Jack Hunt opened a bar off Fort Lauderdale Beach — the Village Zoo. I remember a number of “staff meetings” there.
I was also writing reviews at the time for the Miami Herald. Went out to see Traffic one night at the West Palm Beach Auditorium. The Music Editor of the Miami Herald was there that night. He and the promoter both told me to stay out of the way so he could get the story. After the show the Editor got to talk to Stevie Winwood, so I grabbed Jim Capaldi. Well, Stevie Winwood was a terrible interview — one, two word answers — and Jim Capaldi gave me a lot of good material. I remember, at the end of the night, standing in a little room, staring innocently off into space while the Editor was ragging at the promoter. “Zoo World? Zoo World’s got a better story than the MIAMI HERALD.” Not too surprising, the guy never sent me out to review another show.
Steven Conforti — I have some back issues. Sent a number of them in to Rock’s Backpages, but kept the dupes.

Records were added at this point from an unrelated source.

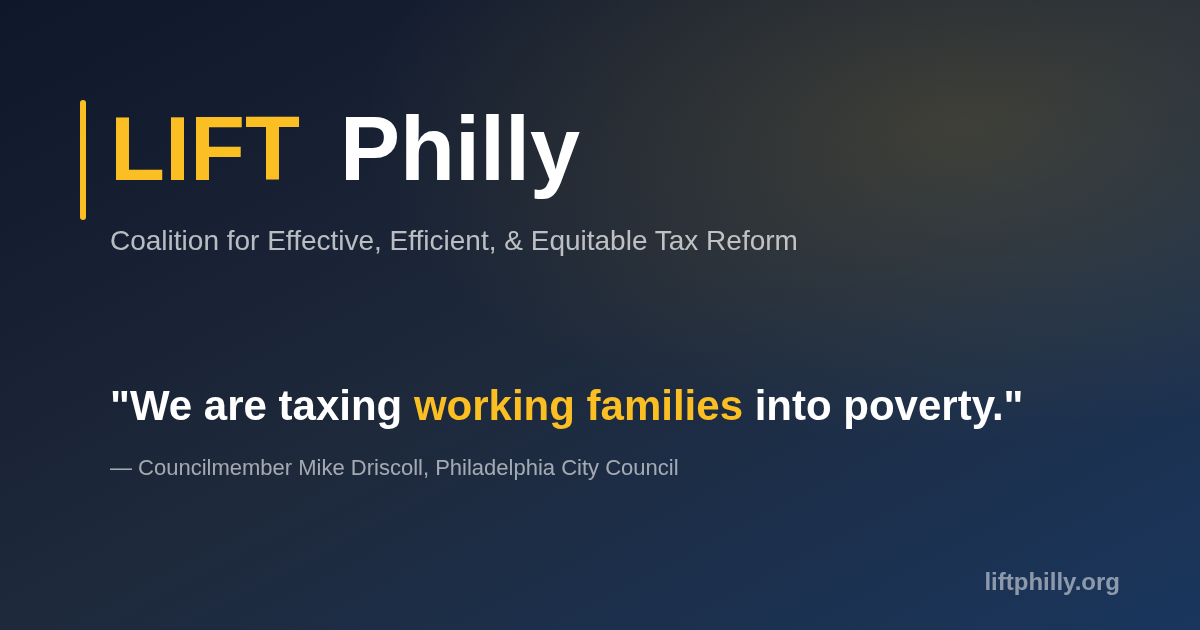
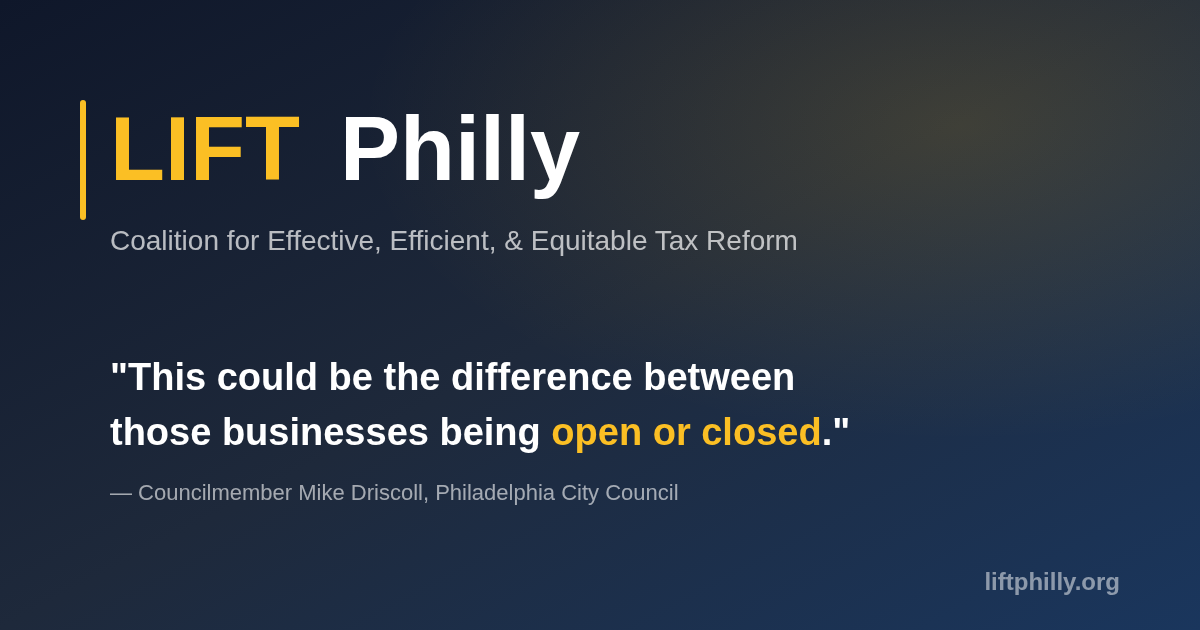
Change OG image quote to "open or closed" Driscoll quote
Updated OG image and meta tags to use the more impactful quote:
"This could be the difference between those businesses being open or closed."

🤖 Generated with [Claude Code](https://claude.com/claude-code)

Changed region(s): [[0.0925, 0.573, 0.8633, 0.8143]]

diff --git a/index.html b/index.html
@@ -12,20 +12,20 @@
     <meta property="og:site_name" content="LIFT Philly">
     <meta property="og:locale" content="en_US">
     <meta property="og:title" content="LIFT Philly - Tax Reform for Philadelphia's Small Businesses">
-    <meta property="og:description" content="&quot;We are taxing working families into poverty.&quot; — Councilmember Mike Driscoll. Join the coalition for effective, efficient, & equitable tax reform.">
+    <meta property="og:description" content="&quot;This could be the difference between those businesses being open or closed.&quot; — Councilmember Mike Driscoll. Join the coalition for effective, efficient, & equitable tax reform.">
     <meta property="og:image" content="https://liftphilly.org/og-image.png">
     <meta property="og:image:type" content="image/png">
     <meta property="og:image:width" content="1200">
     <meta property="og:image:height" content="630">
-    <meta property="og:image:alt" content="LIFT Philly - We are taxing working families into poverty">
+    <meta property="og:image:alt" content="LIFT Philly - This could be the difference between those businesses being open or closed">
 
     <!-- Twitter -->
     <meta name="twitter:card" content="summary_large_image">
     <meta name="twitter:url" content="https://liftphilly.org/">
     <meta name="twitter:title" content="LIFT Philly - Tax Reform for Philadelphia's Small Businesses">
-    <meta name="twitter:description" content="&quot;We are taxing working families into poverty.&quot; — Councilmember Mike Driscoll. Join the coalition for effective, efficient, & equitable tax reform.">
+    <meta name="twitter:description" content="&quot;This could be the difference between those businesses being open or closed.&quot; — Councilmember Mike Driscoll. Join the coalition for effective, efficient, & equitable tax reform.">
     <meta name="twitter:image" content="https://liftphilly.org/og-image.png">
-    <meta name="twitter:image:alt" content="LIFT Philly - We are taxing working families into poverty">
+    <meta name="twitter:image:alt" content="LIFT Philly - This could be the difference between those businesses being open or closed">
 
     <link rel="preconnect" href="https://fonts.googleapis.com">
     <link rel="preconnect" href="https://fonts.gstatic.com" crossorigin>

Email me at Jimmy The Finger at yahoo. Next time I’m rummaging through the archives I’ll see if I have any of your artwork.

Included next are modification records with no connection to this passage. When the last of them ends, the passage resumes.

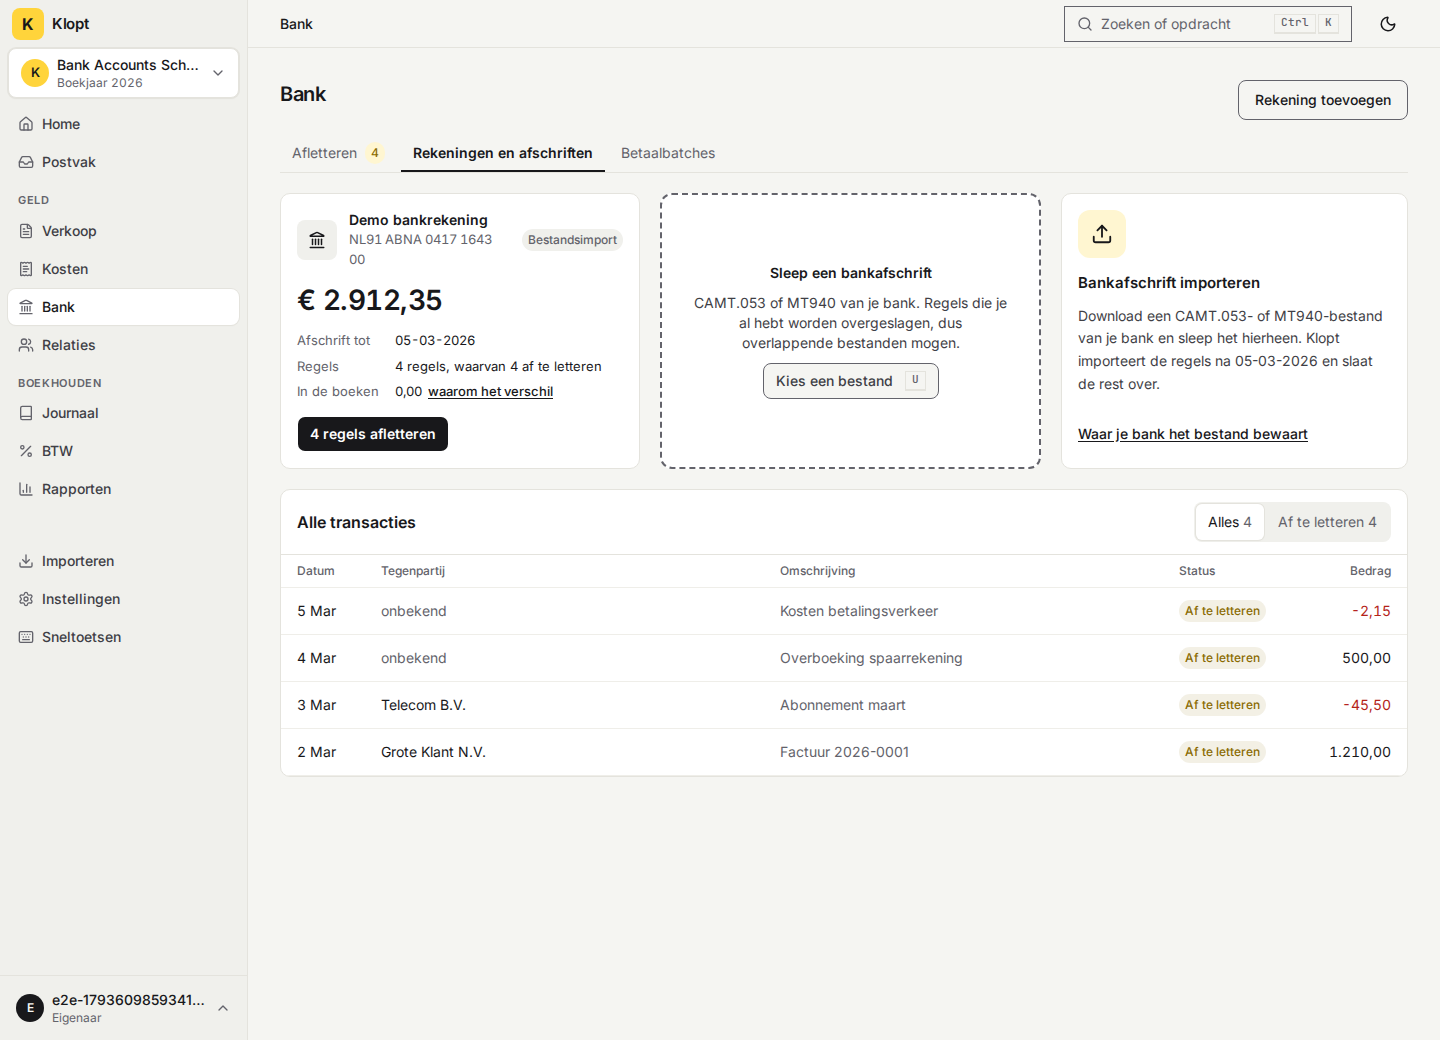
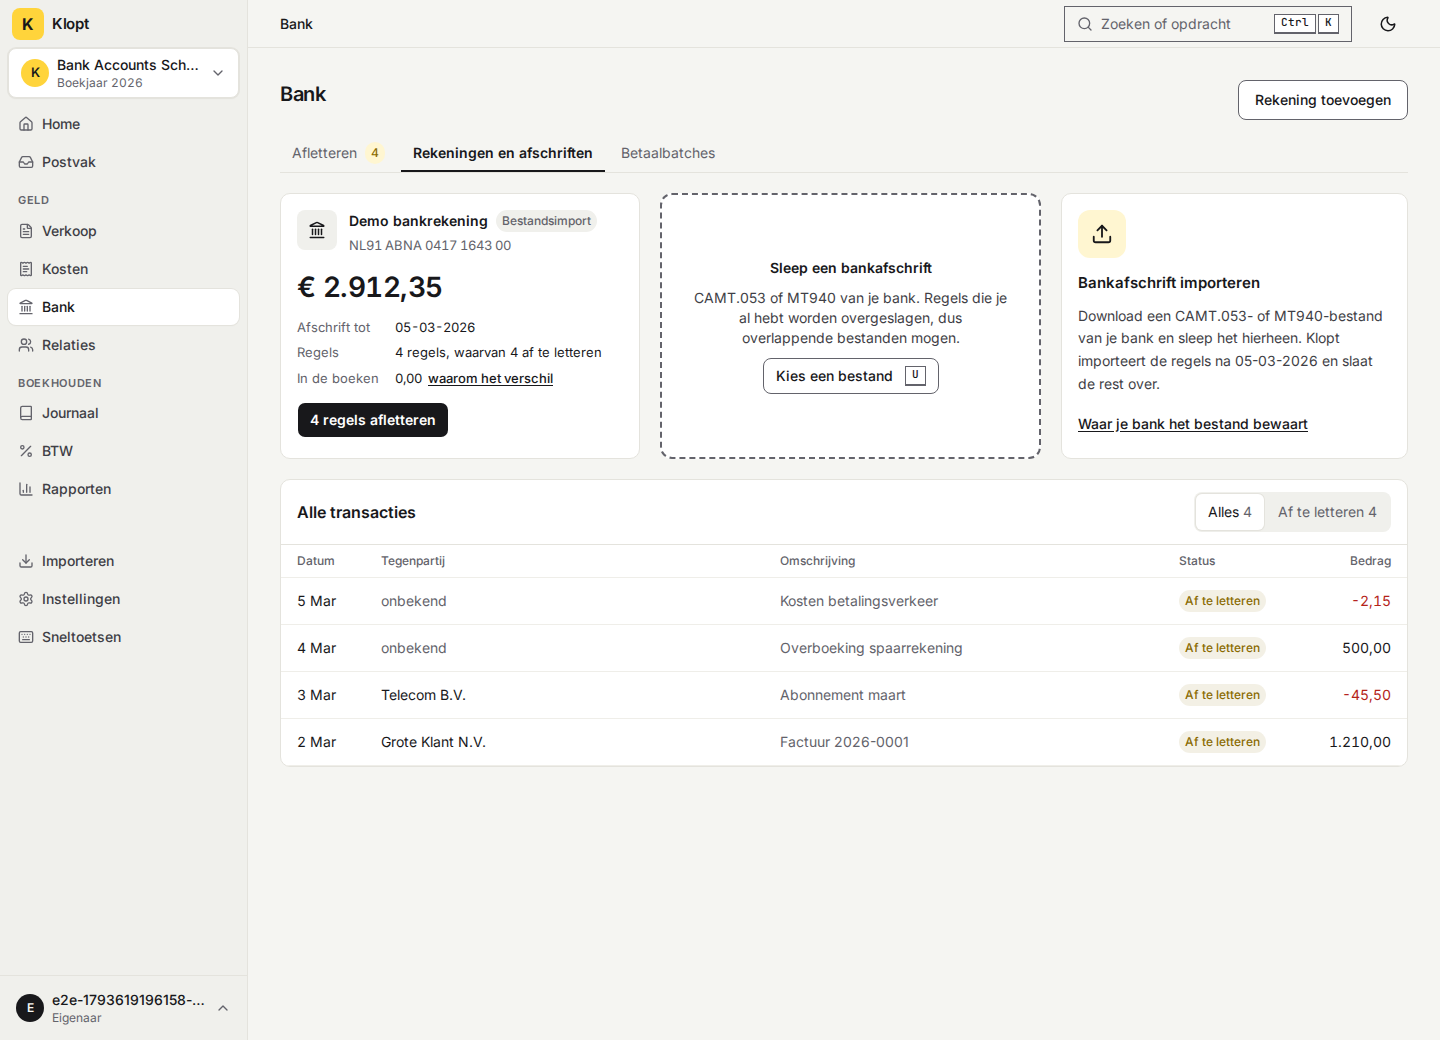
fix(web): keep BankAccounts IBAN on one line beside badge
Move Bestandsimport off the IBAN row (alongside the account name) and
whitespace-nowrap the IBAN so it no longer wraps to "…1643" / "00".
Re-shot seeded account-card PNGs at 1440/390 × light/dark for #171.

diff --git a/apps/web/src/routes/_app/bank.index.tsx b/apps/web/src/routes/_app/bank.index.tsx
@@ -404,21 +404,23 @@ function Bank() {
                 data-slot="bank-account-card"
                 className="border-border bg-surface flex min-w-[min(100%,360px)] flex-1 flex-col gap-3.5 rounded-[var(--radius-lg)] border p-4"
               >
-                <div className="flex items-center gap-3">
-                  <span className="bg-surface-sunken text-ink inline-flex size-10 items-center justify-center rounded-[var(--radius-md)]">
+                <div className="flex items-start gap-3">
+                  <span className="bg-surface-sunken text-ink inline-flex size-10 shrink-0 items-center justify-center rounded-[var(--radius-md)]">
                     <Landmark className="size-[18px]" aria-hidden="true" />
                   </span>
-                  <span className="flex min-w-0 flex-1 flex-col">
-                    <strong className="text-ink truncate text-sm font-semibold">
-                      {account.name}
-                    </strong>
-                    <span className="text-ink-muted tabular text-[13px]">
+                  <div className="flex min-w-0 flex-1 flex-col gap-1">
+                    <div className="flex flex-wrap items-center gap-2">
+                      <strong className="text-ink truncate text-sm font-semibold">
+                        {account.name}
+                      </strong>
+                      <Badge variant="secondary" className="shrink-0 font-medium">
+                        {t('bank.fileImport')}
+                      </Badge>
+                    </div>
+                    <span className="text-ink-muted tabular whitespace-nowrap text-[13px]">
                       {formatIbanDisplay(account.iban)}
                     </span>
-                  </span>
-                  <Badge variant="secondary" className="shrink-0 font-medium">
-                    {t('bank.fileImport')}
-                  </Badge>
+                  </div>
                 </div>
 
                 <p className="text-ink text-[28px] leading-[34px] font-semibold tracking-[-0.02em] tabular">

diff --git a/apps/web/e2e/pr-screenshots-bank-accounts.spec.ts b/apps/web/e2e/pr-screenshots-bank-accounts.spec.ts
@@ -128,8 +128,32 @@ test('02 seeded — desktop-light 1440 (must-have)', async ({ page }) => {
   await expect(page.getByText('Demo bankrekening')).toBeVisible()
   await expect(page.getByText('NL91 ABNA 0417 1643 00')).toBeVisible()
   await expect(page.getByText('Bankafschrift importeren')).toBeVisible()
+  // IBAN must stay on one line (Design: badge moved off the IBAN row).
+  const ibanBox = await page.getByText('NL91 ABNA 0417 1643 00').boundingBox()
+  expect(ibanBox).not.toBeNull()
+  expect(ibanBox!.height).toBeLessThan(28)
   await shoot(page, '02-bank-accounts-seeded-light-desktop-1440.png', {
     width: 1440,
     height: 1040,
   })
+})
+
+test('02 seeded — light/dark × 1440/390 (IBAN nowrap check)', async ({ page }) => {
+  await openAdmin(page)
+  await seedBank(page)
+  for (const theme of ['light', 'dark'] as const) {
+    for (const size of [
+      { width: 1440, height: 1040, tag: 'desktop-1440' },
+      { width: 390, height: 844, tag: 'mobile-390' },
+    ] as const) {
+      await persistThemeCookie(page, theme)
+      await page.goto('/bank')
+      await setTheme(page, theme)
+      await expect(page.getByText('NL91 ABNA 0417 1643 00')).toBeVisible()
+      const ibanBox = await page.getByText('NL91 ABNA 0417 1643 00').boundingBox()
+      expect(ibanBox).not.toBeNull()
+      expect(ibanBox!.height).toBeLessThan(28)
+      await shoot(page, `02-bank-accounts-seeded-${theme}-${size.tag}.png`, size)
+    }
+  }
 })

I wrote for it, reviews mainly– as did most of the usual crew around then. All I recall is that the editor (Arthur Levy?) didn’t mess with the copy and they paid on time.
As a Todd Rundgren collector, I am only just now beginning to discover Zoo World. Even the look of it is raw heaven. So happy to be finding back issues on eBay, I just need some patience.
I have 39 issues in good to very good condition if anyone is interested in acquiring them.
Enjoyed reading the comments and recollection of many here.
I can tell you with certainty that Zoo World kicked Rolling Stones ass so completely that in the early 70’s when we went head to head, the largest magazine distributor in the world: Independent News (a division of Warner Communications) did indeed drop Rolling Stone to take on Zoo World and RS all but exited the music industry to focus on Politics because ZW had become the advertising darling and publication of choice among record companies.
Leslie J. Feldman
I don’t have any cool stories about writing for Zoo World unfortunately. I was a teenager back when Zoo was being published. I remember loving 2 magazines bss as close then- National Lampoon for laughs and Zoo World for rock and roll. Zoo had great writers who really brought rock to life for me, and album reviews of bands that opened my eyes yo a lot of great music. Loved the newspaper type layout of the magazine. Regrettably I didn’t think to keep any copies of Zoo World ; who would’ve thought such a great magazine would only be around a few years then disappear ? I do miss it still ( and yes Rolling Stone sucks) !
I used to review albums for Zoo World; actually the first real publication I wrtoe for. The first piece of mine they ran was a full-page overview of UK folk-rock albums unnissued (at the time) in the US (Steeleye Span, Trees, The Woods Band, etc.) Later record reviews included Richard Thompson’s “Henry The Human Fly” (which I loved), Planxty, JSD Band, Sandy Denny (“Old Fashioned Waltz”), Fairport Convention (“Rosie”, “Nine”) John Martyn (“Solid Air”), Sutherland Brothers and Quiver and some others usually along the UK/Irish folk-rock spectrum.
Looking to be a proud owner of old Zoo World issues. Big fan of WSRF and WSHE radio/Ft. Lauderdale and was a regular reader of this rag. Just got back from my big 50 year reunion and need to rock on with my old bad self! Garydiam55@aol.com